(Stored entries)
·····

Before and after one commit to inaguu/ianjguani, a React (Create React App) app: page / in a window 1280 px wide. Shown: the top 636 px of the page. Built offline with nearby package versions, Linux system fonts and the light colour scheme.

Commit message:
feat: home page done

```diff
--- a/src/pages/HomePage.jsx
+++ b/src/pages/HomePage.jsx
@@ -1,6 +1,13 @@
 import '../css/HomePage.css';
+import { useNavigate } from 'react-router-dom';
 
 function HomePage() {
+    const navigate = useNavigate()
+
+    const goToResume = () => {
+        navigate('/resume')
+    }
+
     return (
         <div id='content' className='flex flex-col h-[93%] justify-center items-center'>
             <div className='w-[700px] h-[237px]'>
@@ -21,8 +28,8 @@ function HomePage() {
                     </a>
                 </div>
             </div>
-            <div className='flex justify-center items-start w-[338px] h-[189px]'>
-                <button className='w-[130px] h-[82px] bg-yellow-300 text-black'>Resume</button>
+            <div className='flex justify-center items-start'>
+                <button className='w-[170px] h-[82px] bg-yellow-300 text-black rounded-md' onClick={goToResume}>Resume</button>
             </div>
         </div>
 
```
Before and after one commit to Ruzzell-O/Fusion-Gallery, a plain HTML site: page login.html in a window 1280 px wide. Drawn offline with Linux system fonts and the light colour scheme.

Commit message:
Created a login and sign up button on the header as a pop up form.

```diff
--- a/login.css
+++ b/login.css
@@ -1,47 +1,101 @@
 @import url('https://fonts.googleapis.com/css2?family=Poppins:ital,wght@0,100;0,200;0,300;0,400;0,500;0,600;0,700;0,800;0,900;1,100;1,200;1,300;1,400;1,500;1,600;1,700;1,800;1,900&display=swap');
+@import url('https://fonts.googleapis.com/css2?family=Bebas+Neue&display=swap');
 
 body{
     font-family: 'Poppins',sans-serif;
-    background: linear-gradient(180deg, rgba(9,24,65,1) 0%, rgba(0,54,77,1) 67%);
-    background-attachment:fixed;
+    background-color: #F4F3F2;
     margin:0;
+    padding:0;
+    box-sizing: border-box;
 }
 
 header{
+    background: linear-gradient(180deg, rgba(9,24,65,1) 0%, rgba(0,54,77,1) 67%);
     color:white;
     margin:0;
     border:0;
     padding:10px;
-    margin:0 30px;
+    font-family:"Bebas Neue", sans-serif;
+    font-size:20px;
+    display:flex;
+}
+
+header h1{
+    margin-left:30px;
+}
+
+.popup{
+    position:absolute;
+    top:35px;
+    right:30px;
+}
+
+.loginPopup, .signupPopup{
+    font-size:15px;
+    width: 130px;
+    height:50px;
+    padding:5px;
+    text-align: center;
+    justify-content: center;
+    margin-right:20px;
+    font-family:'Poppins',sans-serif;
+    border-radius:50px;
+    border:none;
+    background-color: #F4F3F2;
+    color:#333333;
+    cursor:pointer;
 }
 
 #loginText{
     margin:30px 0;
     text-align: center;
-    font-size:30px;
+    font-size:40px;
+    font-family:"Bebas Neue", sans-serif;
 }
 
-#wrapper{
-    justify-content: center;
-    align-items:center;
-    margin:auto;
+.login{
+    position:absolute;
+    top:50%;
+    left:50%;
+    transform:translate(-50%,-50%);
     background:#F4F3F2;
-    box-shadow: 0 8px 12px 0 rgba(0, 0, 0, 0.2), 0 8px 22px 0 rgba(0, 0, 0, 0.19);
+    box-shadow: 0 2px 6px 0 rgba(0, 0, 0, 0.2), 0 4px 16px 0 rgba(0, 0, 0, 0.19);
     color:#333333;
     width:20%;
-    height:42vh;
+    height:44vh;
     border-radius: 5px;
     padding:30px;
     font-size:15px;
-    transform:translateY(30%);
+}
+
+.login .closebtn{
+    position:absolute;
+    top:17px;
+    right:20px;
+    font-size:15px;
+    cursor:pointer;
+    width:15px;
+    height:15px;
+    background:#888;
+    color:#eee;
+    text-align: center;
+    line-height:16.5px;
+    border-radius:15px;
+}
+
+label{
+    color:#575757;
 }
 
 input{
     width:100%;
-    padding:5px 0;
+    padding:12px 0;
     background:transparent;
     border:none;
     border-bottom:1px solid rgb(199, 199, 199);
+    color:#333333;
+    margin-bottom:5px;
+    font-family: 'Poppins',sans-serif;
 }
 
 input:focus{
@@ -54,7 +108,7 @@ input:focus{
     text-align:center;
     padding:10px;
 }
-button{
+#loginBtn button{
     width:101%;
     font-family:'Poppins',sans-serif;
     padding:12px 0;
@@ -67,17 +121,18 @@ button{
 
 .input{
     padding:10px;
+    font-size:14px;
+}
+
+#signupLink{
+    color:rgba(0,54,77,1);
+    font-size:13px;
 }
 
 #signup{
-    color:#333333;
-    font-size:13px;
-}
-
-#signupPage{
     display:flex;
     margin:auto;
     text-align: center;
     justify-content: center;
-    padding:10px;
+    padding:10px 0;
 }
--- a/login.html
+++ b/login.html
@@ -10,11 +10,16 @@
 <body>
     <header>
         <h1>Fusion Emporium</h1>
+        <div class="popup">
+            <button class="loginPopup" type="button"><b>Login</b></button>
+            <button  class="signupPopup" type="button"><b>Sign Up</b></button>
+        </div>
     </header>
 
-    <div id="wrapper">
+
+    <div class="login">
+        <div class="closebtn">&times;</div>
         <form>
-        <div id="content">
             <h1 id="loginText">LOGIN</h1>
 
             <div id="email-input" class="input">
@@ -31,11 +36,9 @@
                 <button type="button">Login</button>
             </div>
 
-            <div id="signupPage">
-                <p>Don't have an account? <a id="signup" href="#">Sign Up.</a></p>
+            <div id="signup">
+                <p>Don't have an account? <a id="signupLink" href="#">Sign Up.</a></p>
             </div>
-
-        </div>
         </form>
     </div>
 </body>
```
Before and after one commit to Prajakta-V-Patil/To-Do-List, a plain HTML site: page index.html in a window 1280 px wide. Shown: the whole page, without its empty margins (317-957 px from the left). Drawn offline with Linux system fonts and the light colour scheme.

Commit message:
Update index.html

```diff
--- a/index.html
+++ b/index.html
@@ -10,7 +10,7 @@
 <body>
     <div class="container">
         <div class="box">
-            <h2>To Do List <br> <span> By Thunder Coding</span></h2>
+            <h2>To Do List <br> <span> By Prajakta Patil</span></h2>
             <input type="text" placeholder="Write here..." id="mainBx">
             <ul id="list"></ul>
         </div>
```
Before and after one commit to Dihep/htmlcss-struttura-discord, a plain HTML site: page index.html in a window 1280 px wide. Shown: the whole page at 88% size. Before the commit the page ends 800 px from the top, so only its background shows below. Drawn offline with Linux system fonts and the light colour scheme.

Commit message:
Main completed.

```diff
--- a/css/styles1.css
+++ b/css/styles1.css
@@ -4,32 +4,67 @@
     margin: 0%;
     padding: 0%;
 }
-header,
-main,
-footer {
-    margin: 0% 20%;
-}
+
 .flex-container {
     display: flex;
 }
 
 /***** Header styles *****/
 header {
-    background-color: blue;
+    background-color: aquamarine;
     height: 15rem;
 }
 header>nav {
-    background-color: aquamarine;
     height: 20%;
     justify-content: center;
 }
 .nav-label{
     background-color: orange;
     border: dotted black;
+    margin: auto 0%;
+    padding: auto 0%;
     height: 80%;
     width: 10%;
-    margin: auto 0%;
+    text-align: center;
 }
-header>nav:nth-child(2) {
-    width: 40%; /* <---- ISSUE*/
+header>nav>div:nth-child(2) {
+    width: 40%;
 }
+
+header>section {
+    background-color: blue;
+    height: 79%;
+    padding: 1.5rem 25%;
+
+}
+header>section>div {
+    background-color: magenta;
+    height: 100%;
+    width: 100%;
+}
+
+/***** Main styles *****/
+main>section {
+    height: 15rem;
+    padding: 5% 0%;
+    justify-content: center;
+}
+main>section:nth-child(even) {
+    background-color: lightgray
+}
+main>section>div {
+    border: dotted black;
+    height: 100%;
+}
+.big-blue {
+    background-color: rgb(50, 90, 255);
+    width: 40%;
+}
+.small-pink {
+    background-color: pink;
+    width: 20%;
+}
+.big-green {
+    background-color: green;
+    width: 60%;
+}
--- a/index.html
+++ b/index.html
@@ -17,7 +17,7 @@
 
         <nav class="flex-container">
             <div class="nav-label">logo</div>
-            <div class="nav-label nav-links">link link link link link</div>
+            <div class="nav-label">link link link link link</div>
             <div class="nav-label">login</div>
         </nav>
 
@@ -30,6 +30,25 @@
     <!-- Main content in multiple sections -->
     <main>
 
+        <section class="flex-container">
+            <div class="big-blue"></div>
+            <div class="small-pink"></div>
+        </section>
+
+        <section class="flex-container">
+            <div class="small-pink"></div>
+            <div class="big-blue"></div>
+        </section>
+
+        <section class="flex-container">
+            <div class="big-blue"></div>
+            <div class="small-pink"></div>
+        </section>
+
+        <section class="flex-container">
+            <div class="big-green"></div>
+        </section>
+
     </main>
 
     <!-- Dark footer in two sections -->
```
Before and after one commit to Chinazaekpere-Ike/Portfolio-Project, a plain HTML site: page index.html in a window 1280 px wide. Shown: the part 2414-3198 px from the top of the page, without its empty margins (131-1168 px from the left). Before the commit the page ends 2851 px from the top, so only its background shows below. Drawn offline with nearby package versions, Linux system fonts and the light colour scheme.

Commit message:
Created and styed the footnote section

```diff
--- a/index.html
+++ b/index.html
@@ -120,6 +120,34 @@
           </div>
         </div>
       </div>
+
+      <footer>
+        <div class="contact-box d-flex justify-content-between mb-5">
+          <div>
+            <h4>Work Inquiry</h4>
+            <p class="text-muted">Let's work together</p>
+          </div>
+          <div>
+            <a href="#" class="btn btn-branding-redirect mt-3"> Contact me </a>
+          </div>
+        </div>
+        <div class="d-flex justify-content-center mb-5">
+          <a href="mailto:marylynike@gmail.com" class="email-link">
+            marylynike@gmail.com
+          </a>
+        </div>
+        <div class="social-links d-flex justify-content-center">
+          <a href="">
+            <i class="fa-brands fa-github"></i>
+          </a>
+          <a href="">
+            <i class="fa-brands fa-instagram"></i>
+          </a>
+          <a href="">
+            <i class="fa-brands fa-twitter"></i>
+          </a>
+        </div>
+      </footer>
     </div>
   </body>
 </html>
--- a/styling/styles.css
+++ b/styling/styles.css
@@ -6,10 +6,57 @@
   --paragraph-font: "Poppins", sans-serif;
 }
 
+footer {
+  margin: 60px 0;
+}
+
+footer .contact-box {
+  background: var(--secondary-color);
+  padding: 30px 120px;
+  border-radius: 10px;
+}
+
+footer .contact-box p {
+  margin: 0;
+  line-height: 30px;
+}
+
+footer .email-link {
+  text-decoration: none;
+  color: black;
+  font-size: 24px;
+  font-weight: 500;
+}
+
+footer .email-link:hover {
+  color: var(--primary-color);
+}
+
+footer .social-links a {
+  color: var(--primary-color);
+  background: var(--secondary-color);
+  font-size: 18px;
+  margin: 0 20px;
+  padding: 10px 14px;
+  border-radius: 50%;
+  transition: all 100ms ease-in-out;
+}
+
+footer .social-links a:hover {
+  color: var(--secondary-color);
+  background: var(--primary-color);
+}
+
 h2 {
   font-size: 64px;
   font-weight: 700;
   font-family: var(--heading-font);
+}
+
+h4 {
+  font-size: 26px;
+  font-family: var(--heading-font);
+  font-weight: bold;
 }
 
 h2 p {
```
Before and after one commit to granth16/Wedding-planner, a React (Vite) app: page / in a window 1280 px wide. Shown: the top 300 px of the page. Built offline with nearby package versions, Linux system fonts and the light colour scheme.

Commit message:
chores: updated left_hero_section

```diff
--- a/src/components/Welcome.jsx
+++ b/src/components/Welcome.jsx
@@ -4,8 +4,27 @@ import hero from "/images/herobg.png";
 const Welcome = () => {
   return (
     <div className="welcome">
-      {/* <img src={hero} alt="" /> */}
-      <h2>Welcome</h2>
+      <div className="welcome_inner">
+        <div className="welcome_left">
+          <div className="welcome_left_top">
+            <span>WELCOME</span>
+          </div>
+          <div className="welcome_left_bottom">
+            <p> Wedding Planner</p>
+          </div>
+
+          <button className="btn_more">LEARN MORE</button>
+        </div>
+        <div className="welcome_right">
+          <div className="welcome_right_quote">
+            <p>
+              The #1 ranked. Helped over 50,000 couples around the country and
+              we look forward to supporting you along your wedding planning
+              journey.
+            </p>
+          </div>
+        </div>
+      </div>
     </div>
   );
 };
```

·····

Give the number of lines in the data that contain the string "width", and nothing else.

■ YOUR RESPONSE ■
12